ejaydee said...

Pas de jaloux, it's been mostly cloudy here, wiith a bit of rain at the end of the day. Great list, I've been listening to WHere Do You Go To for a few months but I never paid attention to the lyrics, so taken was I by the climactic cello. Am I the only one who only first heard this song thanks to Hotel Chevalier/Darjeeling Limited?

FP said...

Cheers Frenchy. Where do You Go To is very very famous in England. It just sounds very French to us and the lyrics are wonderful. What's Darjeeling Limited like? I love Jason thingy and am intrigued at the idea of Adrian Brody doing comedy. He's such an ac-tor.

FP said...

And I am going to have to get some ginger beer in this week. A new English shop has opened down town and I get also get Stones Green Ginger Wine. I make ginger kir with it. Brilliant.
I've added a bonus track to my list which is the unexpected combination of rap and....celtic music with Brenton binious and swirling kilts. We heard it on the telly last night and were reminded that we both love it. thought I'd share it. The group is Manau and the song is 'Le Tribu de Dana. Give it a whirl. The wine was good - enough to get two or three bottles in to keep anyway. You just have to be careful that it doesn't peak then go downhill.

ejaydee said...

What I first liked about the song, is how he ticks all the boxes of all the cliches of a sweet life in Paris and France in general (the apartment, the records, etc.) at the time. Until I figured out what it is really about.
About Darjeeling Limited, you get what you usually do with Wes ANderson films. Quirky relationships between the endearing characters. Awkward adults acting a bit like children; beautiful sets, cool costumes and slow motion shots. Great soundtrack and good dialogue. BUT, in all his films, I feel like there's something missing, a certain depth maybe, I don't know. I like his films, but they always leave me unsatisfied. Bref, if you liked the others, you'll also like this one. I think they're worth the one watch.

goneforeign said...
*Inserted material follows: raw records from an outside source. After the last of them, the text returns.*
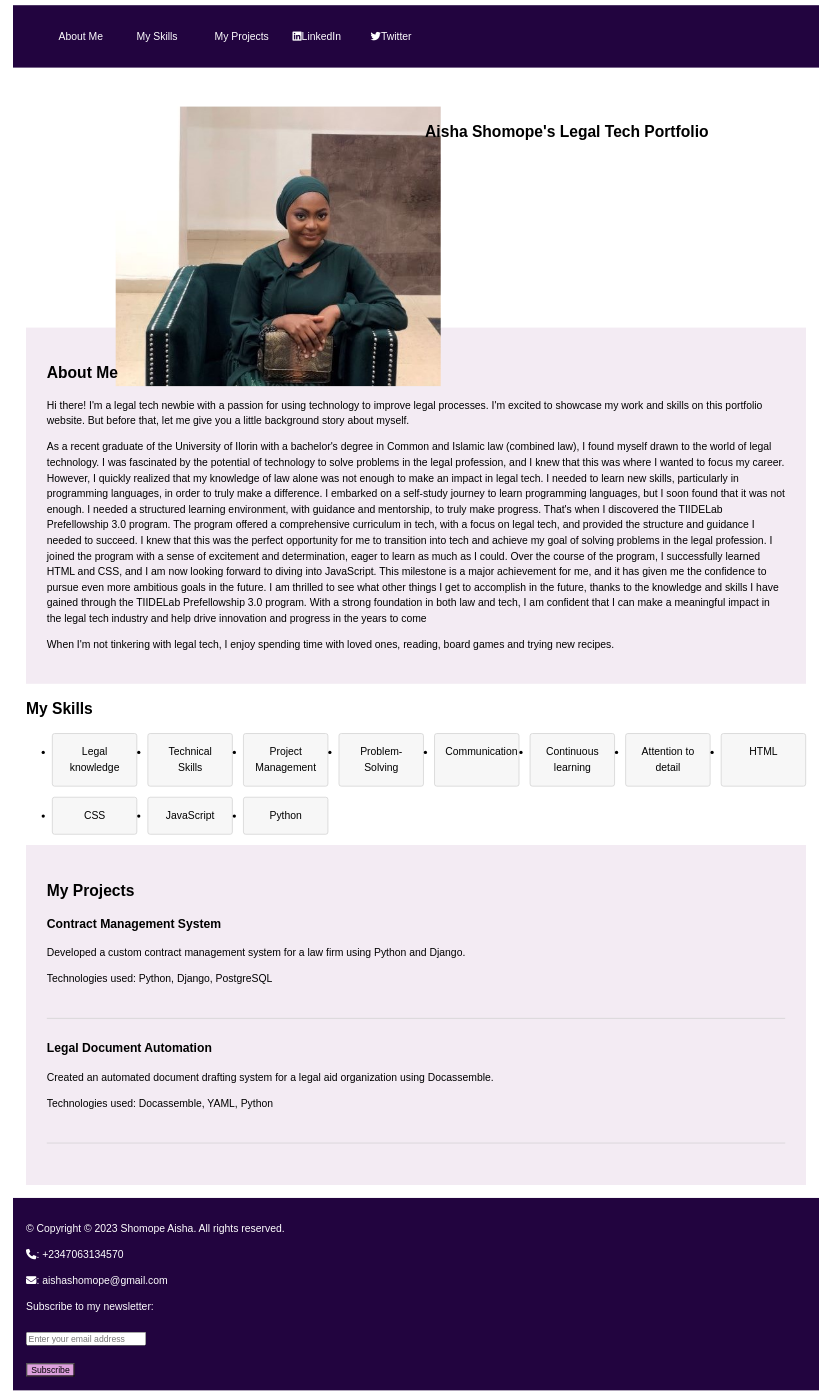
Repository: Iyewande/AishasPortfolio
Page: Index.html
These files come from the project's save history. The page is drawn as it stood at one moment and after the next save; the edit follows.
The browser window is 1280 px wide. The pictures show the whole page, at 65% of full size.
Some web libraries are served in a nearby version.

Above is the page before, as saved 2023-05-04 21:23:42.

### Index.html
<!DOCTYPE html>
<html lang="en">
    <head>
        <meta charset="UTF-8">
        <meta http-equiv="X-UA-Compatible" content="IE=edge">
        <meta name="viewport" content="width=device-width, initial-scale=1.0">
        <title>My Legal Tech Portfolio</title>
        <link rel="stylesheet" href="Style.css">
        <script src="https://kit.fontawesome.com/dcc74d8766.js" crossorigin="anonymous"></script>
    </head>
    <body>
        <div class="main-container">
        <!-- This HTML code creates a simple portfolio website with three main sections: About Me, My Projects, and My Skills.
            The navigation menu allows visitors to easily navigate between the sections of the website. The CSS styling for
            this website is located in a separate style.css file. -->
        <header id="header">
            <div>

            </div>
            <nav>
                <ul>
                    <li><a href="#about">About Me</a></li>
                    <li><a href="#skills">My Skills</a></li>
                    <li><a href="#projects">My Projects</a></li>
                    <li><a href="https://www.linkedin.com/in/shomope-aisha-ayobola/"><i class="fa-brands fa-linkedin"></i>LinkedIn</a></li>
                    <li><a href="https://twitter.com/ShomopeAisha"><i class="fa-brands fa-twitter"></i>Twitter</a></li>
                  </ul>
            </nav>
        </header>
        <main>
            <section id="landingPage">
                <div id="image">
                    <img id="img" src="E17CF07F-F5B1-4C94-9C3E-8D25C5FEC29B.jpg" alt="A picture of me">
                </div>
                <div id="heading">
                    <h1> Aisha Shomope's Legal Tech Portfolio </h1>
                </div>

            </section>
            <section  id="about">
                <h2>About Me</h2>
                <p>Hi there! I'm a legal tech newbie with a passion for using technology to improve legal processes. I'm excited to
                    showcase my work and skills on this portfolio website. But before that, let me give you a little background story about myself.</p>
                <article>
                    As a recent graduate of the University of Ilorin with a bachelor's degree in Common and Islamic law (combined law), I found myself drawn to the world of legal technology. I was fascinated by the potential of technology to solve problems in the legal profession, and I knew that this was where I wanted to focus my career.
                    However, I quickly realized that my knowledge of law alone was not enough to make an impact in legal tech. I needed to learn new skills, particularly in programming languages, in order to truly make a difference. I embarked on a self-study journey to learn programming languages, but I soon found that it was not enough. I needed a structured learning environment, with guidance and mentorship, to truly make progress.
                    That's when I discovered the TIIDELab Prefellowship 3.0 program. The program offered a comprehensive curriculum in tech, with a focus on legal tech, and provided the structure and guidance I needed to succeed. I knew that this was the perfect opportunity for me to transition into tech and achieve my goal of solving problems in the legal profession.
                    I joined the program with a sense of excitement and determination, eager to learn as much as I could. Over the course of the program, I successfully learned HTML and CSS, and I am now looking forward to diving into JavaScript. This milestone is a major achievement for me, and it has given me the confidence to pursue even more ambitious goals in the future.
                    I am thrilled to see what other things I get to accomplish in the future, thanks to the knowledge and skills I have gained through the TIIDELab Prefellowship 3.0 program. With a strong foundation in both law and tech, I am confident that I can make a meaningful impact in the legal tech industry and help drive innovation and progress in the years to come</article>
                <p>When I'm not tinkering with legal tech, I enjoy spending time with loved ones, reading, board games and trying new recipes.</p>
            </section>
              <section id="skills">
                <div class="main-container"></div>
                <h2>My Skills</h2>
                <ul>
                    <li>Legal knowledge</li>
                    <li>Technical Skills</li>
                    <li>Project Management</li>
                    <li>Problem-Solving</li>
                    <li>Communication</li>
                    <li>Continuous learning</li>
                    <li>Attention to detail</li>
                    <li>HTML</li>
                    <li>CSS</li>
                    <li>JavaScript</li>
                    <li>Python</li>
                </ul>
              </section>
              <section id="projects">
                <div class="main-container"></div>
                <h2>My Projects</h2>
                <ul>
                  <li>
                    <h3>Contract Management System</h3>
                    <p>Developed a custom contract management system for a law firm using Python and Django.</p>
                    <p>Technologies used: Python, Django, PostgreSQL</p>
                  </li>
                  <li>
                    <h3>Legal Document Automation</h3>
                    <p>Created an automated document drafting system for a legal aid organization using Docassemble.</p>
                    <p>Technologies used: Docassemble, YAML, Python</p>
                  </li>
                </ul>
              </section>
              <section>
                <!-- <h3 id="futureProjects">Future projects</h3> -->
                <!-- As a complete legal tech newbie with only legal knowledge, HTML, and CSS skills, you can still build a portfolio
                       that showcases your abilities and potential. Here are some project ideas: -->

                <!-- <ul>
                    <li>
                        <h3>Legal blog or website</h3>
                        <p>Create a blog or website that discusses legal topics, provides legal advice, or offers legal services.</p>
                        <p>Tools:My HTML and CSS skills to design and build the website, and my legal knowledge to create
                            engaging and informative content.</p>
                    </li>
                    <li>
                        <h3>Legal case study</h3>
                        <p> Analyze a legal case and create a detailed report that summarizes the facts, legal issues, and outcomes.</p>
                    </li>
                    <li>
                        <h3>Legal newsletter</h3>
                        <p>Develop a newsletter that provides updates on legal news, recent court decisions, or changes in legislation.</p>
                    </li>
                    <li>
                        <h3>Legal Podcast </h3>
                        <p>Create a podcast that discusses legal topics or features interviews with legal professionals.</p>
                    </li>
                    <li>
                        <h3>Legal infographic</h3>
                        <p>Create an infographic that explains a legal concept or process in a visually engaging way.</p>
                    </li>
                    <h3>Legal research database</h3>
                    <p>Build a legal research database that allows users to search for legal cases or statutes using keywords, topics, and other criteria.</p>
                    </li>
                    <li>
                        <h3>Document automation</h3>
                        <p>Develop a tool that automates the creation of legal documents, such as contracts or agreements, using templates and user input.</p>
                    </li>
                    <li>
                        <h3>Contract management system</h3>
                        <p>Create a system that manages the entire contract lifecycle, from drafting to negotiation to execution and beyond.</p>
                    </li>
                    <li>
                        <h3>Compliance tracking tool</h3>
                        <p>Build a tool that helps companies track their compliance with legal regulations, such as data privacy laws or labor laws.</p>
                    </li>
                    <li>
                        <h3>Legal analytics dashboard</h3>
                        <p>Develop a dashboard that provides insights and analytics on legal data, such as case outcomes or legal spend.</p>
                    </li>
                    <li>
                        <h3>E-discovery tool</h3>
                        <p>Create a tool that helps legal teams manage electronic discovery, including searching, reviewing, and producing relevant documents for litigation.</p>
                    </li>
                    <li>
                        <h3>Virtual legal assistant</h3>
                        <p>Build a virtual assistant that can answer legal questions, provide guidance on legal processes, or assist with legal research.</p>
                    </li>
                </ul>
              </section>
              <p>These projects will help demonstrate my creativity, technical skills, and understanding of legal concepts.
                They can be used to showcase my work to potential employers, clients, or collaborators in the legal tech industry.
                As I continue to learn and develop your skills, I can incorporate more advanced technical components into my
                portfolio projects.</p> -->

        </main>
        <!-- footer: contains content that appears at the bottom of the page, such as copyright information. -->
        <footer>
            <div class="footer-container">
                <p>&copy; Copyright © 2023 Shomope Aisha. All rights reserved.</p>
                <div class="contact">
                    <p><i class="fa-sharp fa-solid fa-phone"></i>: +2347063134570</p>
                    <p><i class="fa-solid fa-envelope"></i>: aishashomope@gmail.com</p>
                </div>
                <form action="#" method="post">
                    <label for="subscribe">Subscribe to my newsletter:</label>
                    <br><br>
                    <input type="email" id="subscribe" name="subscribe" placeholder="Enter your email address">
                    <br><br>
                    <button class=btn type="submit">Subscribe</button>
                </form>
            </div>
        </footer>
    </div>
    </body>
</html>

### Style.css
/* Specific styles */

#landingPage {
  display: flex;
  margin: 20px;
  padding: 20px;
  justify-content: space-around;
}

#image{
  width: 25%;
  height: 300px;
}

#heading{
  width: 40%;
}

  #about {
    background-color: rgb(243, 235, 243);
    padding: 2em;
  }

  #about p {
    margin-bottom: 1em;
  }

  #projects ul {
    list-style: none;
    margin: 0;
    padding: 0;
  }

  #projects li {
    border-bottom: 1px solid #ccc;
    margin-bottom: 2em;
    padding-bottom: 2em;
  }

  #projects h3 {
    margin-top: 0;
  }

  #projects p {
    margin-bottom: 1em;
  }

  #projects {
    background-color: rgb(243, 235, 243);
    padding: 2em;
  }

  #futureProjects li {
    background-color: rgb(243, 235, 243);
    padding: 2em;
  }


  #skills ul {
    display: grid;
    grid-template-columns: repeat(auto-fit, minmax(120px, 1fr));
    grid-gap: 1em;
  }

  #skills li {
    background-color: #f7f7f7;
    border: 1px solid #ccc;
    border-radius: 4px;
    padding: 1em;
    text-align: center;
  }
   */
  /* Global Styles */
* {
    box-sizing: border-box;
    margin: 0;
    padding: 0;
}

body {
    font-family: Arial, sans-serif;
    font-size: 16px;
    line-height: 1.5;
}

header, main, footer {
    max-width: 1200px;
    margin: 0 auto;
    padding: 20px;
}

/* Header Styles */
#header {
    background-color: rgb(34, 4, 63);
    color: #fff;
    display: flex;
}

.header-container {
    display: flex;
    justify-content: space-between;
    align-items: center;
}

nav ul {
    display: flex;
    list-style: none;
}

nav ul li {
    margin: 0 10px;
    display: inline-block;
    width: 100px;
}

nav ul li a {
    color: #fff;
    text-decoration: none;
}

/* Footer styles */
footer{
    background-color: rgb(34, 4, 63);
    color: #fff;
}
/* Hover Style */
nav ul li a:hover {
    text-decoration: underline;
}

.btn {
    background-color:plum;
}
.btn:hover {
    background-color:purple;
    color: white;
}


/* Focus Style */
input:focus {
    background-color: plum;
  }

/* Pseudo style */
h3{
    font-weight: bold;
}

After the next save:
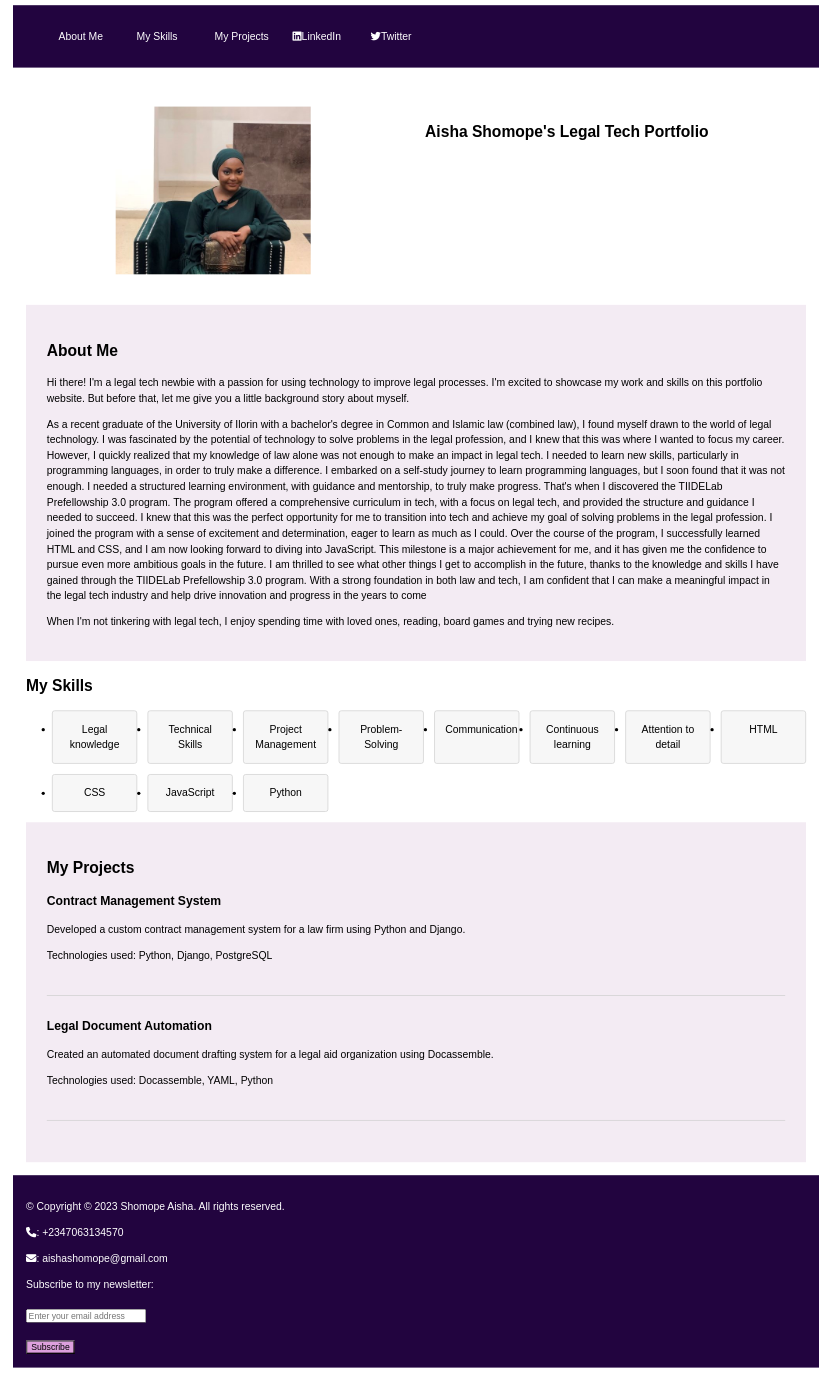
Saved 25 s later.
--- a/Style.css
+++ b/Style.css
@@ -9,7 +9,9 @@
 
 #image{
   width: 25%;
-  height: 300px;
+}
+#img{
+  width: 300px;
 }
 
 #heading{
So much going on here this week that I didn't listen to your list 'til yesterday, loved it, well most of it. Many new groups to me but I loved hearing the Kinks again and also the Who, who I think were one of THE most creative groups of that era, loved 'em. Thank you.

FP said...

Glad you enjoyed it GF. My bloke and, I think, most French people call Roger Daltry's group 'The Wooo' which I think is very sweet and makes me smile. We very much like The Wooo in this household.